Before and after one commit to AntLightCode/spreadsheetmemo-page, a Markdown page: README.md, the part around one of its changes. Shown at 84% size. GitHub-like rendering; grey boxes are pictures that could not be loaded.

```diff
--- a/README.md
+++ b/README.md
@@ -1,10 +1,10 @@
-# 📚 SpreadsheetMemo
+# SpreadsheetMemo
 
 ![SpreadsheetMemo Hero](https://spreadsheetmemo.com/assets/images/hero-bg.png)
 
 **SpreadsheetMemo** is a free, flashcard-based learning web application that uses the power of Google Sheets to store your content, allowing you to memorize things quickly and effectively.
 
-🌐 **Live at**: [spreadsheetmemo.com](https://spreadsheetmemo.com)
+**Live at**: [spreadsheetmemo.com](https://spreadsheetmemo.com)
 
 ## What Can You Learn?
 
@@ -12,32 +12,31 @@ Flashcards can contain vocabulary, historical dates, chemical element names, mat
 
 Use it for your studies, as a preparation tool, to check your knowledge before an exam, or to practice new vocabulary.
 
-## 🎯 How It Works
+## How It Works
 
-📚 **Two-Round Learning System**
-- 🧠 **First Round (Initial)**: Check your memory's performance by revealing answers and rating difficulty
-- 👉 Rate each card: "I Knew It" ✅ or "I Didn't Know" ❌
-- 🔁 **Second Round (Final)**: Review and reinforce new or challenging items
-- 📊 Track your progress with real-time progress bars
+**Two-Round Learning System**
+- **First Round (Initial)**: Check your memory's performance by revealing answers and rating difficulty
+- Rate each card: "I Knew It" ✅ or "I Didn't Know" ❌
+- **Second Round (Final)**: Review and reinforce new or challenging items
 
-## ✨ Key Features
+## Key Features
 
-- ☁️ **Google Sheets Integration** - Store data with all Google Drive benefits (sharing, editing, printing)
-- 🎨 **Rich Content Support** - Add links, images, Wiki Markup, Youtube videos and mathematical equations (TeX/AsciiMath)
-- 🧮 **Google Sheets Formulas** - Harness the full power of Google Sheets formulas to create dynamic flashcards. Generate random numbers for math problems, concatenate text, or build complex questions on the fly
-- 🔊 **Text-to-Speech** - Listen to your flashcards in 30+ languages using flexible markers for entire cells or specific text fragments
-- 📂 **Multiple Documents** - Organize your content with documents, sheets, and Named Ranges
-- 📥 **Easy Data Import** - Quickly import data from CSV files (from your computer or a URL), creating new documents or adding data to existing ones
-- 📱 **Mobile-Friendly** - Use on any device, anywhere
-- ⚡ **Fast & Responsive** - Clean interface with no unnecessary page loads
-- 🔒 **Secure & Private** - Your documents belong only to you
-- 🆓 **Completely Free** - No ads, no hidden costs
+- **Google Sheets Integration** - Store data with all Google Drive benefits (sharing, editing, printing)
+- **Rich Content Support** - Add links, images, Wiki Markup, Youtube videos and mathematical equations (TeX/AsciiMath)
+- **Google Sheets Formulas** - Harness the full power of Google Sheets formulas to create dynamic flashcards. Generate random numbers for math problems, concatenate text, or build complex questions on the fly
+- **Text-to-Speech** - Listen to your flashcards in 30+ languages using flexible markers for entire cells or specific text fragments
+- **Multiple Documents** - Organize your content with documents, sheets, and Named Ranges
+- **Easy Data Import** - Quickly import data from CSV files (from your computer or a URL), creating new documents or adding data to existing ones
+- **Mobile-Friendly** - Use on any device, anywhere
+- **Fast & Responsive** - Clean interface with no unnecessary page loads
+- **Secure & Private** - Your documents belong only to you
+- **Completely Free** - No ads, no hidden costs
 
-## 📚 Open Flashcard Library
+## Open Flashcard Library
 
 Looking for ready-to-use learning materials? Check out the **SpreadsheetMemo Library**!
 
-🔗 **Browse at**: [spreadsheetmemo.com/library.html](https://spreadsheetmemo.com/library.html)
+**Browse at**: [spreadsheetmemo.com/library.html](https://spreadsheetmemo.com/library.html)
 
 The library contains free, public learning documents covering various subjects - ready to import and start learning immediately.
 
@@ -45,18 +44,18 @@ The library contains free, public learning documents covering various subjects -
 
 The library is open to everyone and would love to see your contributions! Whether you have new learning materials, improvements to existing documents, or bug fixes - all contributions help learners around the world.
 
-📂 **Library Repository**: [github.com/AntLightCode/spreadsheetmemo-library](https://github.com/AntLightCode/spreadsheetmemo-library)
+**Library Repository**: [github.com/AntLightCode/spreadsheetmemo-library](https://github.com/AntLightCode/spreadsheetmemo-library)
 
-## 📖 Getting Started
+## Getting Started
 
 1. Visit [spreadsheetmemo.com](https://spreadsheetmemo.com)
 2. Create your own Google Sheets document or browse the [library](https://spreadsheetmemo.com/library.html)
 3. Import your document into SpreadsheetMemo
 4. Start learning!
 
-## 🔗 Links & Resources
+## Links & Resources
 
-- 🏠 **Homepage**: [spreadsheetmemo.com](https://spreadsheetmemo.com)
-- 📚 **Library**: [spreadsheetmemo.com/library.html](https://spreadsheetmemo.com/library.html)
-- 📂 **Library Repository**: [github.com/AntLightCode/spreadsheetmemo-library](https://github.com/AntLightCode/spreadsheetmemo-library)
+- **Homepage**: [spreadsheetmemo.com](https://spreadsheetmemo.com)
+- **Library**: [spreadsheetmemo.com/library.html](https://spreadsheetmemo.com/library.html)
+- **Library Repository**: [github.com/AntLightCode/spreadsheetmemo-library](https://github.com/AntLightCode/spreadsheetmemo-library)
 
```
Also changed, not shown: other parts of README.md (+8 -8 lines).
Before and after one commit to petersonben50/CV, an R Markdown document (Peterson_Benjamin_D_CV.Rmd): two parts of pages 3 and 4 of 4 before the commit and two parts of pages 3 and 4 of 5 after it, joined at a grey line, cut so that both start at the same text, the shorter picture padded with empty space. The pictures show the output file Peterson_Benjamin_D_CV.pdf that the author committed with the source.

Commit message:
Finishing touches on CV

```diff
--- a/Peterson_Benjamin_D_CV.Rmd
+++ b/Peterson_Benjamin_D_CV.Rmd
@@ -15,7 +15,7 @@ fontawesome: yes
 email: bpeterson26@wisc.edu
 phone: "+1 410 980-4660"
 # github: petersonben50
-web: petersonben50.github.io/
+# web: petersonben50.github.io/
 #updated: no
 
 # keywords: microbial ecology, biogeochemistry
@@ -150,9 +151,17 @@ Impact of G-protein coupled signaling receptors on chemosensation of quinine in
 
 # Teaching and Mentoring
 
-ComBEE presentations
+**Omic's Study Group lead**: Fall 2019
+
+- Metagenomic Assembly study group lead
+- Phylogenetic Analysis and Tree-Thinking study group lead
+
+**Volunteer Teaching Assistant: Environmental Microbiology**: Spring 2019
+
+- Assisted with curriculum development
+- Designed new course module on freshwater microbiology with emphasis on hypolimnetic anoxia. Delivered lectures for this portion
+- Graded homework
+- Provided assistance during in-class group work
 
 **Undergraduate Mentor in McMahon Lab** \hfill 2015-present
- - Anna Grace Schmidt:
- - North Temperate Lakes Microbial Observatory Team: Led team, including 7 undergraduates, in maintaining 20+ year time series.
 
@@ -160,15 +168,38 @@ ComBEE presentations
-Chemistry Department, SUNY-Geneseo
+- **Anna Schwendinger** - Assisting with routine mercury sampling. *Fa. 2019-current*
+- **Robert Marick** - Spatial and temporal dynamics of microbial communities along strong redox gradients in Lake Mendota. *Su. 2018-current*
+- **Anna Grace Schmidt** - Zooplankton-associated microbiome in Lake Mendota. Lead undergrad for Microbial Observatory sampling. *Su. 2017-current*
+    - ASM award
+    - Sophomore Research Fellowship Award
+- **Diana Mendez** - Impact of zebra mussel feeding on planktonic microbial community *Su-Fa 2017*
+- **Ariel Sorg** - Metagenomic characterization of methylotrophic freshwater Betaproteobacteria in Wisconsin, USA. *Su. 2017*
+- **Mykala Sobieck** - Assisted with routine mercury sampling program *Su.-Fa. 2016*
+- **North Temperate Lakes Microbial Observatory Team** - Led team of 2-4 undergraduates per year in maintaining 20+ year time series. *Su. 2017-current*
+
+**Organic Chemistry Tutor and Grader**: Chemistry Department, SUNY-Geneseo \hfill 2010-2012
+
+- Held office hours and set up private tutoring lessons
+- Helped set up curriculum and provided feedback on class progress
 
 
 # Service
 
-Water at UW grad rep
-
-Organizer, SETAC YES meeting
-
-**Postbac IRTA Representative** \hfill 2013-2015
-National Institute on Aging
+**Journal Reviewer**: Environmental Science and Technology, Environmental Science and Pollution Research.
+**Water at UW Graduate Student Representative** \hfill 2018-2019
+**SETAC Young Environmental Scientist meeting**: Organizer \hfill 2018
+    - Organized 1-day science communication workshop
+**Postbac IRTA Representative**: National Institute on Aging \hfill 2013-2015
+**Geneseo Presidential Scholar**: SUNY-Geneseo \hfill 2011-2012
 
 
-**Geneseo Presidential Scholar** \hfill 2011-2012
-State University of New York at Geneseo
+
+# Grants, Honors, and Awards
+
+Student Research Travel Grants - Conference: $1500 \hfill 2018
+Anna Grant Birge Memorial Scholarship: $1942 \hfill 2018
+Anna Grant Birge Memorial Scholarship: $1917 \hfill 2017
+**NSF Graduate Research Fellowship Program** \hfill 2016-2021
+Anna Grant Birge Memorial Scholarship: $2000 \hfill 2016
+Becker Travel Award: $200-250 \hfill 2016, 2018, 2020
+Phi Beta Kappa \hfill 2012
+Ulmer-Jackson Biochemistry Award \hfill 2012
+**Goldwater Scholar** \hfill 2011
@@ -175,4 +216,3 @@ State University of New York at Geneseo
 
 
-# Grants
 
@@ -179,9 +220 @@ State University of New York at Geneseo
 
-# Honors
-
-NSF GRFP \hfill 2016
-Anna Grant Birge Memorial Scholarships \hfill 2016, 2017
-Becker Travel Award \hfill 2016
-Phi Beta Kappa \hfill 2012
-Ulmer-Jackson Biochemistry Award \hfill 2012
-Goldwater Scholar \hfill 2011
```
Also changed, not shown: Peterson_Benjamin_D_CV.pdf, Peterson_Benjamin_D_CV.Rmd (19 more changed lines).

**What you have to do**
Where in the entries above does the word "html" appear? Copy each line that has it.

**Exercise response**
-🔗 **Browse at**: [spreadsheetmemo.com/library.html](https://spreadsheetmemo.com/library.html)
+**Browse at**: [spreadsheetmemo.com/library.html](https://spreadsheetmemo.com/library.html)
 2. Create your own Google Sheets document or browse the [library](https://spreadsheetmemo.com/library.html)
-- 📚 **Library**: [spreadsheetmemo.com/library.html](https://spreadsheetmemo.com/library.html)
+- **Library**: [spreadsheetmemo.com/library.html](https://spreadsheetmemo.com/library.html)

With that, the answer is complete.